▶ **PROBLEM TO WORK ON**
Nothing in the data may change. Copy all of it exactly.

▶ **DATASET RECORDS**
────
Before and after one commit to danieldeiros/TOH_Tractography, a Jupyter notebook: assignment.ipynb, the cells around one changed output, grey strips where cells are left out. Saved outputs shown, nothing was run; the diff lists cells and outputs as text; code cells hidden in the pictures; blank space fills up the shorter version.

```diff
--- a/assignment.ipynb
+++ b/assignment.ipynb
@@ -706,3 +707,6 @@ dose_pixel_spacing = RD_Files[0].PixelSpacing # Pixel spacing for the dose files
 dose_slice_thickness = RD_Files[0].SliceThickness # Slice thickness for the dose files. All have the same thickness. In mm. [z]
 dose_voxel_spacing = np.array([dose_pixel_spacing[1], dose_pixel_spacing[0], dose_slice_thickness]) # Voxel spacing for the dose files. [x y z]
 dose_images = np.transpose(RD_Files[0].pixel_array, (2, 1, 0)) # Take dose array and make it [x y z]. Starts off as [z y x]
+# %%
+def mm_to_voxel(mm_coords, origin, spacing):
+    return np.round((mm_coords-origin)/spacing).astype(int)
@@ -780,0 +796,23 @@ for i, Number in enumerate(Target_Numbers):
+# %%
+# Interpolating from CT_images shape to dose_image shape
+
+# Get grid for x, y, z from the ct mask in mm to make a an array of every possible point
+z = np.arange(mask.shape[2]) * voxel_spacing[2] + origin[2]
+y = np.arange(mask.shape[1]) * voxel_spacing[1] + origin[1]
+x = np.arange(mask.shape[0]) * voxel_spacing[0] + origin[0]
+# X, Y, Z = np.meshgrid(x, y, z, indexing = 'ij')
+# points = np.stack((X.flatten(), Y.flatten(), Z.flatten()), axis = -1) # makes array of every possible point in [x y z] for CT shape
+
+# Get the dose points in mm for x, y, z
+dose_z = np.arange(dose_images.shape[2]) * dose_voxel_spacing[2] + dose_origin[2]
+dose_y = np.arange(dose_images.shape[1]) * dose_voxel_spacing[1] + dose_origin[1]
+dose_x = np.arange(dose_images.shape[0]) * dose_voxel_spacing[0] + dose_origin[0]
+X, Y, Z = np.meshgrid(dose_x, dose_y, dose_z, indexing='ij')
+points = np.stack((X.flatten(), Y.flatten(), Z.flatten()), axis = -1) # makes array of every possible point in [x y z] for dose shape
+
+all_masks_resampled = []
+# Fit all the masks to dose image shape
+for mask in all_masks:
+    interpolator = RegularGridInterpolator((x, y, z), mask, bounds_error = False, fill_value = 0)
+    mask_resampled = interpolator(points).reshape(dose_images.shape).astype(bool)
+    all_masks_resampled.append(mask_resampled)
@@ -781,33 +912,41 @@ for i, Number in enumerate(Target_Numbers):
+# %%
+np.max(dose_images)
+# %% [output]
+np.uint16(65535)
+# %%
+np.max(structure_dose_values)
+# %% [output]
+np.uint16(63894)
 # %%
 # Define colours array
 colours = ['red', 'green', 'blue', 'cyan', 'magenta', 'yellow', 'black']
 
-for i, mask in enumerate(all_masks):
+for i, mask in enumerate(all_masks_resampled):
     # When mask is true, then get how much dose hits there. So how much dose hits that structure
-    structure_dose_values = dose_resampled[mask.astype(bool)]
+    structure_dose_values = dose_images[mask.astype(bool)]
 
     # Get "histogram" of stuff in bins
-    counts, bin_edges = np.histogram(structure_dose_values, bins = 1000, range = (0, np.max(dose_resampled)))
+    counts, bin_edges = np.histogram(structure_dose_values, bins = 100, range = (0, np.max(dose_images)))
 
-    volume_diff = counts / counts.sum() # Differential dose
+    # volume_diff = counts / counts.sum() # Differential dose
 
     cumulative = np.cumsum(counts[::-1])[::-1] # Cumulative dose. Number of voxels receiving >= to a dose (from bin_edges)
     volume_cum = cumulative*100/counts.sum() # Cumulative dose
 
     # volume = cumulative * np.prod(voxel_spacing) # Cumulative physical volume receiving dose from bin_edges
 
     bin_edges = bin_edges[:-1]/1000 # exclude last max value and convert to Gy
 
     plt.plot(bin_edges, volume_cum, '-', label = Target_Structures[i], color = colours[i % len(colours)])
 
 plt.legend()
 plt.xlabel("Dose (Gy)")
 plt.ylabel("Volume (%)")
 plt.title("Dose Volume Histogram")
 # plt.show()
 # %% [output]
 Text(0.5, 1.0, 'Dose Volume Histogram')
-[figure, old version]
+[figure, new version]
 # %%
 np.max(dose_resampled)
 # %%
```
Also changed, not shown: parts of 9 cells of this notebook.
────
▶ **RESULT OF THE EXERCISE**
Before and after one commit to danieldeiros/TOH_Tractography, a Jupyter notebook: assignment.ipynb, the cells around one changed output, grey strips where cells are left out. Saved outputs shown, nothing was run; the diff lists cells and outputs as text; code cells hidden in the pictures; blank space fills up the shorter version.

```diff
--- a/assignment.ipynb
+++ b/assignment.ipynb
@@ -706,3 +707,6 @@ dose_pixel_spacing = RD_Files[0].PixelSpacing # Pixel spacing for the dose files
 dose_slice_thickness = RD_Files[0].SliceThickness # Slice thickness for the dose files. All have the same thickness. In mm. [z]
 dose_voxel_spacing = np.array([dose_pixel_spacing[1], dose_pixel_spacing[0], dose_slice_thickness]) # Voxel spacing for the dose files. [x y z]
 dose_images = np.transpose(RD_Files[0].pixel_array, (2, 1, 0)) # Take dose array and make it [x y z]. Starts off as [z y x]
+# %%
+def mm_to_voxel(mm_coords, origin, spacing):
+    return np.round((mm_coords-origin)/spacing).astype(int)
@@ -780,0 +796,23 @@ for i, Number in enumerate(Target_Numbers):
+# %%
+# Interpolating from CT_images shape to dose_image shape
+
+# Get grid for x, y, z from the ct mask in mm to make a an array of every possible point
+z = np.arange(mask.shape[2]) * voxel_spacing[2] + origin[2]
+y = np.arange(mask.shape[1]) * voxel_spacing[1] + origin[1]
+x = np.arange(mask.shape[0]) * voxel_spacing[0] + origin[0]
+# X, Y, Z = np.meshgrid(x, y, z, indexing = 'ij')
+# points = np.stack((X.flatten(), Y.flatten(), Z.flatten()), axis = -1) # makes array of every possible point in [x y z] for CT shape
+
+# Get the dose points in mm for x, y, z
+dose_z = np.arange(dose_images.shape[2]) * dose_voxel_spacing[2] + dose_origin[2]
+dose_y = np.arange(dose_images.shape[1]) * dose_voxel_spacing[1] + dose_origin[1]
+dose_x = np.arange(dose_images.shape[0]) * dose_voxel_spacing[0] + dose_origin[0]
+X, Y, Z = np.meshgrid(dose_x, dose_y, dose_z, indexing='ij')
+points = np.stack((X.flatten(), Y.flatten(), Z.flatten()), axis = -1) # makes array of every possible point in [x y z] for dose shape
+
+all_masks_resampled = []
+# Fit all the masks to dose image shape
+for mask in all_masks:
+    interpolator = RegularGridInterpolator((x, y, z), mask, bounds_error = False, fill_value = 0)
+    mask_resampled = interpolator(points).reshape(dose_images.shape).astype(bool)
+    all_masks_resampled.append(mask_resampled)
@@ -781,33 +912,41 @@ for i, Number in enumerate(Target_Numbers):
+# %%
+np.max(dose_images)
+# %% [output]
+np.uint16(65535)
+# %%
+np.max(structure_dose_values)
+# %% [output]
+np.uint16(63894)
 # %%
 # Define colours array
 colours = ['red', 'green', 'blue', 'cyan', 'magenta', 'yellow', 'black']
 
-for i, mask in enumerate(all_masks):
+for i, mask in enumerate(all_masks_resampled):
     # When mask is true, then get how much dose hits there. So how much dose hits that structure
-    structure_dose_values = dose_resampled[mask.astype(bool)]
+    structure_dose_values = dose_images[mask.astype(bool)]
 
     # Get "histogram" of stuff in bins
-    counts, bin_edges = np.histogram(structure_dose_values, bins = 1000, range = (0, np.max(dose_resampled)))
+    counts, bin_edges = np.histogram(structure_dose_values, bins = 100, range = (0, np.max(dose_images)))
 
-    volume_diff = counts / counts.sum() # Differential dose
+    # volume_diff = counts / counts.sum() # Differential dose
 
     cumulative = np.cumsum(counts[::-1])[::-1] # Cumulative dose. Number of voxels receiving >= to a dose (from bin_edges)
     volume_cum = cumulative*100/counts.sum() # Cumulative dose
 
     # volume = cumulative * np.prod(voxel_spacing) # Cumulative physical volume receiving dose from bin_edges
 
     bin_edges = bin_edges[:-1]/1000 # exclude last max value and convert to Gy
 
     plt.plot(bin_edges, volume_cum, '-', label = Target_Structures[i], color = colours[i % len(colours)])
 
 plt.legend()
 plt.xlabel("Dose (Gy)")
 plt.ylabel("Volume (%)")
 plt.title("Dose Volume Histogram")
 # plt.show()
 # %% [output]
 Text(0.5, 1.0, 'Dose Volume Histogram')
-[figure, old version]
+[figure, new version]
 # %%
 np.max(dose_resampled)
 # %%
```
Also changed, not shown: parts of 9 cells of this notebook.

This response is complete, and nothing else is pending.